Front-end code change data
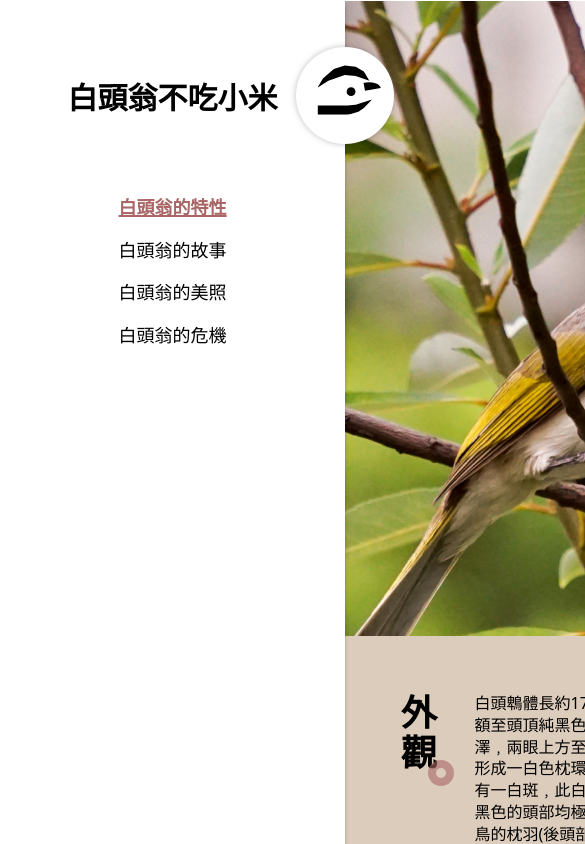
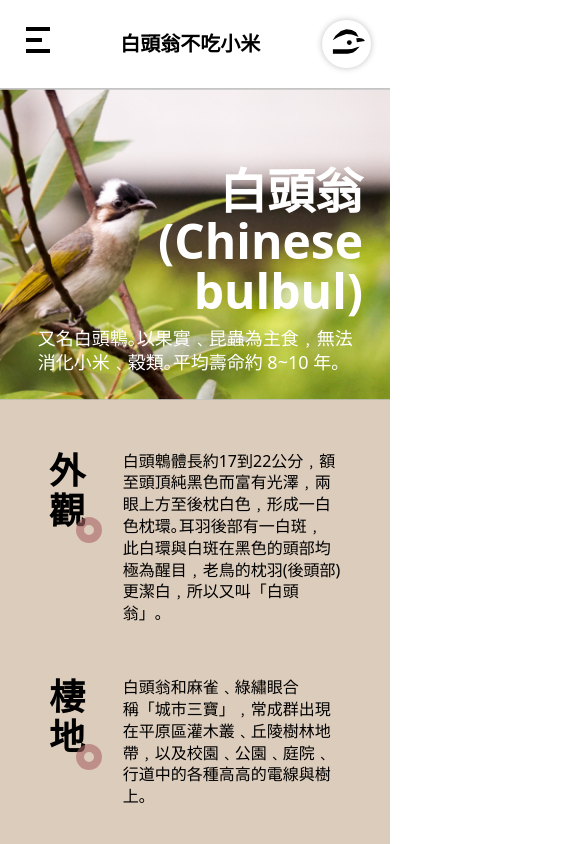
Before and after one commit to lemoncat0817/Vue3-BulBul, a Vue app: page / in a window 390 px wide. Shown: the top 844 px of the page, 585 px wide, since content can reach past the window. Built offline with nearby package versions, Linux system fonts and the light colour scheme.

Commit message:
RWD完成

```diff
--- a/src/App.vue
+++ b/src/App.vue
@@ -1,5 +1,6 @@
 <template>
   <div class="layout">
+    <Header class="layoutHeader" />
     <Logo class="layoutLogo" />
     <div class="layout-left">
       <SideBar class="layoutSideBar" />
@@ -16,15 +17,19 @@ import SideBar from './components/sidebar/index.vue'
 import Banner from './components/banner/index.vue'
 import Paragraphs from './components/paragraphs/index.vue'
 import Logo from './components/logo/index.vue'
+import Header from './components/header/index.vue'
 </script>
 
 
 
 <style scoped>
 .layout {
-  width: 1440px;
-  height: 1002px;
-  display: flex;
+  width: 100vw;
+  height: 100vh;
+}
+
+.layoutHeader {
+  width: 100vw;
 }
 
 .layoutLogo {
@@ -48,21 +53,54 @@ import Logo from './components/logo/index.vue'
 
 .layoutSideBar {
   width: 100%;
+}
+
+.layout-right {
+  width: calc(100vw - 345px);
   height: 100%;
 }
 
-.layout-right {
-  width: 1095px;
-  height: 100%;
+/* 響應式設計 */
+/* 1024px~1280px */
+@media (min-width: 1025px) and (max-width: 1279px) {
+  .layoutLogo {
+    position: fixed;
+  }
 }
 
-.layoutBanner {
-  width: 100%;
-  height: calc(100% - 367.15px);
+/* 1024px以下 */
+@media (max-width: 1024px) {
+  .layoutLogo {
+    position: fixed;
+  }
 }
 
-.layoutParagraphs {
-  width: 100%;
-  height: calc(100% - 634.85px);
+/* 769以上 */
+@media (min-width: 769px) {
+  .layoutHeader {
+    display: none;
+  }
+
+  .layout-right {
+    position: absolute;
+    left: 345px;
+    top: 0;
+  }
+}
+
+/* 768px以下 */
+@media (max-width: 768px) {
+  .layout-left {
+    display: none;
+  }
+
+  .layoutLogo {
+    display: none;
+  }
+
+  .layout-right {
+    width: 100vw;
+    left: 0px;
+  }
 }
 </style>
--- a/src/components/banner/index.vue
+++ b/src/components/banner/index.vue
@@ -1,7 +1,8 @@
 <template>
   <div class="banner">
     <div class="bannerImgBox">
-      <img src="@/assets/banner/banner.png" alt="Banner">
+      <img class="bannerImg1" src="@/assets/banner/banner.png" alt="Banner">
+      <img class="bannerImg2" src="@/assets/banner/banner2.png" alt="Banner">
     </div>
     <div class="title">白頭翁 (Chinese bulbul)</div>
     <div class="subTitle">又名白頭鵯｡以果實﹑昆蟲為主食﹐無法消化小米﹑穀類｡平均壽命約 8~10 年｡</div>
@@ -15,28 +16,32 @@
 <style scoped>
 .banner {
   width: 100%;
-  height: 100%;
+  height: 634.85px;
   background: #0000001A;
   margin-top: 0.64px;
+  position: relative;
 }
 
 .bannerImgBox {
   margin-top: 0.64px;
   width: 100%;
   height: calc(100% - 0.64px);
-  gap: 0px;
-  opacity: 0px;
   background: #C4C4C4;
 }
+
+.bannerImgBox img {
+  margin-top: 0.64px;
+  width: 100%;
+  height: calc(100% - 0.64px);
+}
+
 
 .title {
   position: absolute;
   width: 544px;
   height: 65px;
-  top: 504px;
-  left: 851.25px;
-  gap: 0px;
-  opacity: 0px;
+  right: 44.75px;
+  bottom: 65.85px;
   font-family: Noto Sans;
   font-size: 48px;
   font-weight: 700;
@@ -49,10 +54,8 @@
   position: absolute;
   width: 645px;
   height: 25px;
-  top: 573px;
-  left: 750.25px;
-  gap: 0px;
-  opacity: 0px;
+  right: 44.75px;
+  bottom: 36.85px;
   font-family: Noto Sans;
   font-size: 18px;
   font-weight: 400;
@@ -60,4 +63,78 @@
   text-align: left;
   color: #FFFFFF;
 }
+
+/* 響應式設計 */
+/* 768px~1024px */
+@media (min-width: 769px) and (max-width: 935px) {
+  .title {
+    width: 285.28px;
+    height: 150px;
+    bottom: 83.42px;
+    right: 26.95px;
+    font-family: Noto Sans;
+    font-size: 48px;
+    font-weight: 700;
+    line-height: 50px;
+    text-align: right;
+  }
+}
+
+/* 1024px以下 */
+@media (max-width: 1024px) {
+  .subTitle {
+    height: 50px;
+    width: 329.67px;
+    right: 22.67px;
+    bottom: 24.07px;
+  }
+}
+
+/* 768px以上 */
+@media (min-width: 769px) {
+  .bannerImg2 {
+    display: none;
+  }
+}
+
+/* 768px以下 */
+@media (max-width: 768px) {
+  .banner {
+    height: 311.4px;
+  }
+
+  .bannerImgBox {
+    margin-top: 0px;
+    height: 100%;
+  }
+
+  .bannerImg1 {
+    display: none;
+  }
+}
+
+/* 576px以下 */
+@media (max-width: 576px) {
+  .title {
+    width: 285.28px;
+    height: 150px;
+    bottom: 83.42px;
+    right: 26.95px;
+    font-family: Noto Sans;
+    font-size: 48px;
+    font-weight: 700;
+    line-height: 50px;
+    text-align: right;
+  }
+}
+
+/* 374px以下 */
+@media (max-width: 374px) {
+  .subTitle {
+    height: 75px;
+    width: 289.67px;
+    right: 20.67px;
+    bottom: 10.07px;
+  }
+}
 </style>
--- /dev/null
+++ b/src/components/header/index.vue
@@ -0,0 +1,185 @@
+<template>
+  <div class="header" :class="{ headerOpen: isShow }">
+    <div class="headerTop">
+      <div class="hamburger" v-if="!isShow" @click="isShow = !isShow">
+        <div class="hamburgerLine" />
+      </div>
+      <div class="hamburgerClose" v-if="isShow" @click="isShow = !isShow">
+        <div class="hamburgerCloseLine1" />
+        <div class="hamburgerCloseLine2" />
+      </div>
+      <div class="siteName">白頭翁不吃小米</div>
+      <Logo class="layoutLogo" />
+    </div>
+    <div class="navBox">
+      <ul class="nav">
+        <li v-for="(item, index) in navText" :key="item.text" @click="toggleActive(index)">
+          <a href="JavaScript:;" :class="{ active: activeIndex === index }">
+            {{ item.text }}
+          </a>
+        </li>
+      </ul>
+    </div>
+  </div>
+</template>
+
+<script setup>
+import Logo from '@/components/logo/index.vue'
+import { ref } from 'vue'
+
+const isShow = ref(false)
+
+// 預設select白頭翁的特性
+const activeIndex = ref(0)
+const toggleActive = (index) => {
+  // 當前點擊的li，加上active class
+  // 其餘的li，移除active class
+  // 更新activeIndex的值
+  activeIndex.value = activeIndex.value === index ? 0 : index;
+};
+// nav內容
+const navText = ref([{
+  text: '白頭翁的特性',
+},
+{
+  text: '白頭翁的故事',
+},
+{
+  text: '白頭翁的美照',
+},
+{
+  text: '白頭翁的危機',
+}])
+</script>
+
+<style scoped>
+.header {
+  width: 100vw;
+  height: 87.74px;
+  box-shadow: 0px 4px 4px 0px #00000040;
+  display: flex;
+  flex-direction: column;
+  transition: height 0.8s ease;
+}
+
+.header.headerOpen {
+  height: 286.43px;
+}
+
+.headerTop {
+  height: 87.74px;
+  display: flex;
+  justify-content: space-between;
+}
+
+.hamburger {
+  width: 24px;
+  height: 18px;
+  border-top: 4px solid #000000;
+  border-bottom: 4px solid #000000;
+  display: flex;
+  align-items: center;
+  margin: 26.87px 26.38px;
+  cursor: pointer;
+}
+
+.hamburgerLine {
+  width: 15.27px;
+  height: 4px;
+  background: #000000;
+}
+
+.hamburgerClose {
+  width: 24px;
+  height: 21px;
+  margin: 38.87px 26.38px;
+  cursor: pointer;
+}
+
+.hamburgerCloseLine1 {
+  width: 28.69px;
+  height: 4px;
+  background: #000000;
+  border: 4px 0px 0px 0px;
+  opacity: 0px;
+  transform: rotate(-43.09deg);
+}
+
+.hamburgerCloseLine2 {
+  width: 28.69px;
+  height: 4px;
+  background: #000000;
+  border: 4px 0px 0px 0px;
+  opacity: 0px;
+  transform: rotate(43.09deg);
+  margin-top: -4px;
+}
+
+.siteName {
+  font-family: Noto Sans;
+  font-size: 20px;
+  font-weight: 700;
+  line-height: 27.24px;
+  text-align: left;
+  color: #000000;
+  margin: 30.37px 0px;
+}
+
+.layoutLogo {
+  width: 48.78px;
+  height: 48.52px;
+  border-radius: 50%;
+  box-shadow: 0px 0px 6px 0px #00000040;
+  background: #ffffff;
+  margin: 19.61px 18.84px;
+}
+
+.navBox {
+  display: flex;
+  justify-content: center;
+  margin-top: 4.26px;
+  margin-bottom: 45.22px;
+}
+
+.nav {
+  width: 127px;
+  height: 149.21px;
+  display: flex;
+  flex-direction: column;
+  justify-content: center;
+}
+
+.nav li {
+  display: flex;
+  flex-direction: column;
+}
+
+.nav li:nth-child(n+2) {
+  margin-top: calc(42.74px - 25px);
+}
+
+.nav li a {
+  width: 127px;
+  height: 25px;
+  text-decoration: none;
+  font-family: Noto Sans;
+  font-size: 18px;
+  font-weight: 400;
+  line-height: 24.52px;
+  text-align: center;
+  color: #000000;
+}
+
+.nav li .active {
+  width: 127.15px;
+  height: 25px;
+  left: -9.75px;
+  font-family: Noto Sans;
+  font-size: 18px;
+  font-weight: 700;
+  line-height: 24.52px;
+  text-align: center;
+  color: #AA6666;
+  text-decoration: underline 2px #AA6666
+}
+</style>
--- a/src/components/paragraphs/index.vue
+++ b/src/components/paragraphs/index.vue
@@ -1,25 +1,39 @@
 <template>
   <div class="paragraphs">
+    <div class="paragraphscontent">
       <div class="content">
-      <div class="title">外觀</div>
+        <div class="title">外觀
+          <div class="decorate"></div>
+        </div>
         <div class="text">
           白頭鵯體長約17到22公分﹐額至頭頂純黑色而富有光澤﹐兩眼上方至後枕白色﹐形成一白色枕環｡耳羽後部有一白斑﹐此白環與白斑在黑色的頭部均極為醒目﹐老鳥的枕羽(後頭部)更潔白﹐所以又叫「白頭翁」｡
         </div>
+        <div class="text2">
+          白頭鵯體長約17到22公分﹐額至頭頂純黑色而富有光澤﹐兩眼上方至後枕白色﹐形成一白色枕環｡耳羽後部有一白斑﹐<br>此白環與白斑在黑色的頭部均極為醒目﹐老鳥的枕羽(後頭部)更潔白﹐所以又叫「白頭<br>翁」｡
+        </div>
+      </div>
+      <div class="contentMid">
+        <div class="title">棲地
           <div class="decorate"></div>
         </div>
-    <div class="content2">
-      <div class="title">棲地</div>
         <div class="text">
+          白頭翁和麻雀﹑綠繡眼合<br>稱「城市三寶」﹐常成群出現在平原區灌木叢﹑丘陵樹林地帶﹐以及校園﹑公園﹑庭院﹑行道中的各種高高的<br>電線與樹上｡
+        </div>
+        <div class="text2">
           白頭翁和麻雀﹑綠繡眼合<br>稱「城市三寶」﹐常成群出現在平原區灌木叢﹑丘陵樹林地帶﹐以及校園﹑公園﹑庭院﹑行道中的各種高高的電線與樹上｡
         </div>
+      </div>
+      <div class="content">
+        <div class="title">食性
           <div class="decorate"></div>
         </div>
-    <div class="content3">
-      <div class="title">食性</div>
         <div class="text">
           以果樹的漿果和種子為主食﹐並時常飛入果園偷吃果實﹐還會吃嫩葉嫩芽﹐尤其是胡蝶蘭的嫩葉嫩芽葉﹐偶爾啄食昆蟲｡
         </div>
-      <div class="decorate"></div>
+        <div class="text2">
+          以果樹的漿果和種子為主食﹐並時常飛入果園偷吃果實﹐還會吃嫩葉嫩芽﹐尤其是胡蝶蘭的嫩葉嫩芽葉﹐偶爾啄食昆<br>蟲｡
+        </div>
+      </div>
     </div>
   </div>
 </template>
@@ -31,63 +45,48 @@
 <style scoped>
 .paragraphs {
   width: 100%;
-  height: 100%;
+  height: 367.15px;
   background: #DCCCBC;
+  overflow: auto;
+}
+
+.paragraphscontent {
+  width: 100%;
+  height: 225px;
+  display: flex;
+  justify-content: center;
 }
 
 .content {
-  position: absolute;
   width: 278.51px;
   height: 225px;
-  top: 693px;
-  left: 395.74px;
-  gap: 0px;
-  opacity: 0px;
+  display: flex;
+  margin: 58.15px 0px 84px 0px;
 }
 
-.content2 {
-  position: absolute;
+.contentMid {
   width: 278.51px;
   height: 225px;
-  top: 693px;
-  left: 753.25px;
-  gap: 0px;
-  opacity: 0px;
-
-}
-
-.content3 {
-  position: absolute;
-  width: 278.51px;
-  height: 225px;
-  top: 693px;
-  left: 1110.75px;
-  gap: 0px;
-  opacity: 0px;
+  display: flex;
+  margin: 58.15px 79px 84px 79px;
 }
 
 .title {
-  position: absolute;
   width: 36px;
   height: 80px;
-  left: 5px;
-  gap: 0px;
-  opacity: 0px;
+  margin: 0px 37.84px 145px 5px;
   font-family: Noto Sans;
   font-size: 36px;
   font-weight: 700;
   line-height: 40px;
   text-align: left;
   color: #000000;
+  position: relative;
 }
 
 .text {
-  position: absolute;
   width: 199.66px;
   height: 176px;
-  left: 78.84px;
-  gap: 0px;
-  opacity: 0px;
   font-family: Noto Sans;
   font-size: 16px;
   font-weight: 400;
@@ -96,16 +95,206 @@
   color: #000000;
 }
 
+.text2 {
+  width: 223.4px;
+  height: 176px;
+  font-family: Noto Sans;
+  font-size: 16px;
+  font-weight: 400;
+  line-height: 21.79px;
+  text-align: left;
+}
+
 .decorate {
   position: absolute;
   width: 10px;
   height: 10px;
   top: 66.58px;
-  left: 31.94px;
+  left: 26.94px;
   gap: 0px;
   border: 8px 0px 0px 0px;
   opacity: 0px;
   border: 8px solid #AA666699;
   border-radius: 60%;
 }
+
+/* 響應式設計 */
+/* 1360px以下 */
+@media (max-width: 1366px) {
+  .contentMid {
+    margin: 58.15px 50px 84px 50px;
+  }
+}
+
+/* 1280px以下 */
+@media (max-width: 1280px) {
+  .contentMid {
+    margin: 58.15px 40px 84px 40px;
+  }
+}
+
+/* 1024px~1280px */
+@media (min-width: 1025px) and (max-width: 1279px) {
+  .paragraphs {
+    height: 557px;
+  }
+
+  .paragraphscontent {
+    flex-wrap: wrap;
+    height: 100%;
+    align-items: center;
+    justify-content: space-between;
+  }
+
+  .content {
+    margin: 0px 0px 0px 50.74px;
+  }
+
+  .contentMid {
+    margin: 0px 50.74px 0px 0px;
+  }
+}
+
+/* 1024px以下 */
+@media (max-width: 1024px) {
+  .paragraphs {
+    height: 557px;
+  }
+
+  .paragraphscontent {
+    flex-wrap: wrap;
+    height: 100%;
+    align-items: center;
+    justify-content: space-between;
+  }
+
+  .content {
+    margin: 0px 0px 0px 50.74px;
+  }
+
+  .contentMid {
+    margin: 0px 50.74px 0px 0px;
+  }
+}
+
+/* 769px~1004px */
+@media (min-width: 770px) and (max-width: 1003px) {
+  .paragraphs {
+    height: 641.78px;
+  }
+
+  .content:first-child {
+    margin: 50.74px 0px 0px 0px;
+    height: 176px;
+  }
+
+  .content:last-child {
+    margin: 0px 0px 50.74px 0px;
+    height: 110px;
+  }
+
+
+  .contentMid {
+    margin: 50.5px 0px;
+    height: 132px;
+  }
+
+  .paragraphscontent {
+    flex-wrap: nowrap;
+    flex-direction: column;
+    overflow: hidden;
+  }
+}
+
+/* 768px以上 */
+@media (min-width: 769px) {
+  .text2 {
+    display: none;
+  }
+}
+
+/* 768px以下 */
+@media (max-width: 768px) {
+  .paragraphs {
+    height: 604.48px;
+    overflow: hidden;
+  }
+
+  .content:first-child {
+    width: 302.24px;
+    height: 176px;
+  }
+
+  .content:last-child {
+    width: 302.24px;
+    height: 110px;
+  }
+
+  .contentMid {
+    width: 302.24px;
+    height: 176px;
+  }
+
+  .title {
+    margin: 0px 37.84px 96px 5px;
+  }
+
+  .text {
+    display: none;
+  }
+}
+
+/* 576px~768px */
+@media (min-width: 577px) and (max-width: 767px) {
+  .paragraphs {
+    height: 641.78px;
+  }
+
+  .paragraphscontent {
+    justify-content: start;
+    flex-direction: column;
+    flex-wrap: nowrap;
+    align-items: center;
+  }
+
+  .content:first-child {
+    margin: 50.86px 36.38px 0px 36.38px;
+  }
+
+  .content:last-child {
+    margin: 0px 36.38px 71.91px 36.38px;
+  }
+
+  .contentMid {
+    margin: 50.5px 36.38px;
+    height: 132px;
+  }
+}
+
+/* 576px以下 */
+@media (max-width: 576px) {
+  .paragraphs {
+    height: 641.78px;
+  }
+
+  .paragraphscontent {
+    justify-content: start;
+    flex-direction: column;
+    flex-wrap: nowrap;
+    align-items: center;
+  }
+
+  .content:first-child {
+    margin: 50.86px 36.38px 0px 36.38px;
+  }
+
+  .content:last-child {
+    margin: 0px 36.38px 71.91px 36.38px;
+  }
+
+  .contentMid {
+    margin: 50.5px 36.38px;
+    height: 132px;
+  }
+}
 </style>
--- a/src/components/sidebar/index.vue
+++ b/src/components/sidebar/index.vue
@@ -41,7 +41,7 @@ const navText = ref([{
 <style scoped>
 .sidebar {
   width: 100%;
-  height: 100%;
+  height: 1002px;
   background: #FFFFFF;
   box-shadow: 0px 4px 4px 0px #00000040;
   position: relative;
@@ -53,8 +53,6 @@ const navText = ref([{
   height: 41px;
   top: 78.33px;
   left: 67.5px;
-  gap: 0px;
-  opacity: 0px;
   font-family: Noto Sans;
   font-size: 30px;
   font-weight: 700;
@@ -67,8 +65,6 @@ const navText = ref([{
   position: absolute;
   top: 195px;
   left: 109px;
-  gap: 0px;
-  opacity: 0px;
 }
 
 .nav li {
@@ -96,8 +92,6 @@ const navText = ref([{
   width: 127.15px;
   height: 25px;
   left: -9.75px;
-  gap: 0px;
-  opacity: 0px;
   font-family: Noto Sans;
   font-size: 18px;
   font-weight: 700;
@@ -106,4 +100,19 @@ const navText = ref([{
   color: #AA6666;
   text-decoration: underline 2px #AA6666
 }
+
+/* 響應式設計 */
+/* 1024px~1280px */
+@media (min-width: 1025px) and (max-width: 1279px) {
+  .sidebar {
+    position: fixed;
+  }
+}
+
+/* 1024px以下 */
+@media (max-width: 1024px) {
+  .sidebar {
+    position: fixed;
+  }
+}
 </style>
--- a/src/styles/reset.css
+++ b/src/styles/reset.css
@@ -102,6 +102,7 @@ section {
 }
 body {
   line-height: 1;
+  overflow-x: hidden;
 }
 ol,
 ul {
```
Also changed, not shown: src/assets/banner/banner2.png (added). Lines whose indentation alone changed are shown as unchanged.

◆ GOAL OF THE EXERCISE
Write out every line of the data that holds the word "from".

◆ SOLUTION TO THIS PROBLEM
@@ -16,15 +17,19 @@ import SideBar from './components/sidebar/index.vue'
 import Banner from './components/banner/index.vue'
 import Paragraphs from './components/paragraphs/index.vue'
 import Logo from './components/logo/index.vue'
+import Header from './components/header/index.vue'
@@ -48,21 +53,54 @@ import Logo from './components/logo/index.vue'
+import Logo from '@/components/logo/index.vue'
+import { ref } from 'vue'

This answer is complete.